Daniel Radcliffe (David Copperfield, December Boys, The Woman in Black) is charming and lovable as Harry, and I was instantly pleased by the fact that he looked just as Harry was described/drawn in the books, but Radcliffe’s acting is terribly shaky during some of the more serious scenes. The same goes for Emma Watson (Ballet Shoes, The Perks of Being a Wallflower) whom is convincing as bookworm, Hermione, but comes off being a bit shrill during the dramatic scenes. Probably the best of the three, and oddly with the least pre-Potter acting experience is Rupert Grint (Driving Lessons, Cherry Bomb), whom plays the character of Ron amazingly well, providing a perfect balance of comedic timing and earnest sentimentality to the role.
The adult actors definitely put out stronger performances. The ensemble cast is made up of several well-known British actors, including Richard Harris (Camelot, Gladiator) as the infinitely wise Headmaster, Dumbledore. Dame Maggie Smith (A Room with a View, Gosford Park, Downton Abbey) is equally appealing as the strict, yet likeable Professor McGonagall. Robbie Coltrane is extremely lovable as Hagrid, while Alan Rickman (Robin Hood: Prince of Thieves, Sense and Sensibility, Love Actually) is the perfect love-to-hate character, as the sneaky, slimy, sarcastic Professor Snape.
Also worth noting are the film’s sets and costume designs. Like the books, the film is set in Britain, and the film’s production took place accordingly in the UK. Several of the sets (including Privet Drive, and Diagon Alley) were built to scale on Warner Bros.’ Leavesden Studios. Most impressive of all, however, is Hogwarts Castle. The filming was split between an English castle and Gloucester Cathedral, and both settings create the massive, amazingly detailed castle/school that Harry and his friends call home. The medieval architecture and design fit in perfectly at a school full of wizards and witches. Likewise, the wizard robes and pointy hats which make up the costumes seem like the perfect outfitting for the young wizards. The special effects don’t seem as “special” as they did when the film was first released, however. Of course, it has been over a decade since these CGI effects were created, but the scenes of Harry and the Quidditch team flying on their broomsticks seem a lot less realistic now than they did in 2001.
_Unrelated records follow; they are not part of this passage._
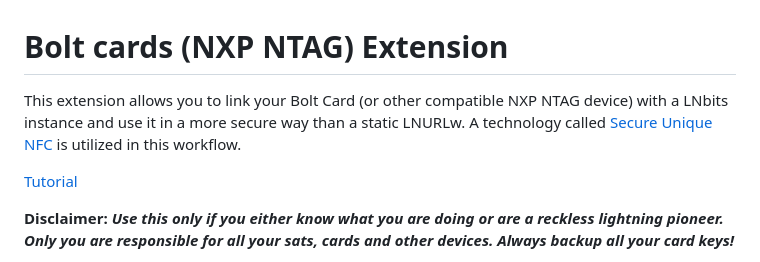
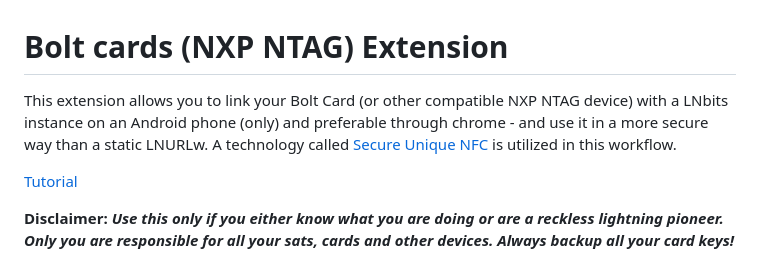
Before and after one commit to lnbits/boltcards, a Markdown page: README.md, the part around the change. Drawn GitHub-style.

Commit message:
Update README.md
Added Android as a requirement and Chrome as a recommendation

```diff
--- a/README.md
+++ b/README.md
@@ -1,6 +1,6 @@
 # Bolt cards (NXP NTAG) Extension
 
-This extension allows you to link your Bolt Card (or other compatible NXP NTAG device) with a LNbits instance and use it in a more secure way than a static LNURLw. A technology called [Secure Unique NFC](https://mishka-scan.com/blog/secure-unique-nfc) is utilized in this workflow.
+This extension allows you to link your Bolt Card (or other compatible NXP NTAG device) with a LNbits instance on an Android phone (only) and preferable through chrome - and use it in a more secure way than a static LNURLw. A technology called [Secure Unique NFC](https://mishka-scan.com/blog/secure-unique-nfc) is utilized in this workflow.
 
 <a class="text-secondary" href="https://www.youtube.com/watch?v=wJ7QLFTRjK0">Tutorial</a>
 
```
Because of the un-special effects, weak acting from the child stars, and the slightly tedious runtime (the film clocks in at 125 minutes- nearly 3 hours long!), I would never classify Harry Potter and the Sorcerer’s Stone as the best film in the series (stay tuned on which movie I will give that distinction to…). However, it is a faithful adaptation of the book and perfectly captures the magic and wonder of Harry’s world. Fans of the book and young children will love this film and despite its flaws, it’s still an extremely enjoyable movie.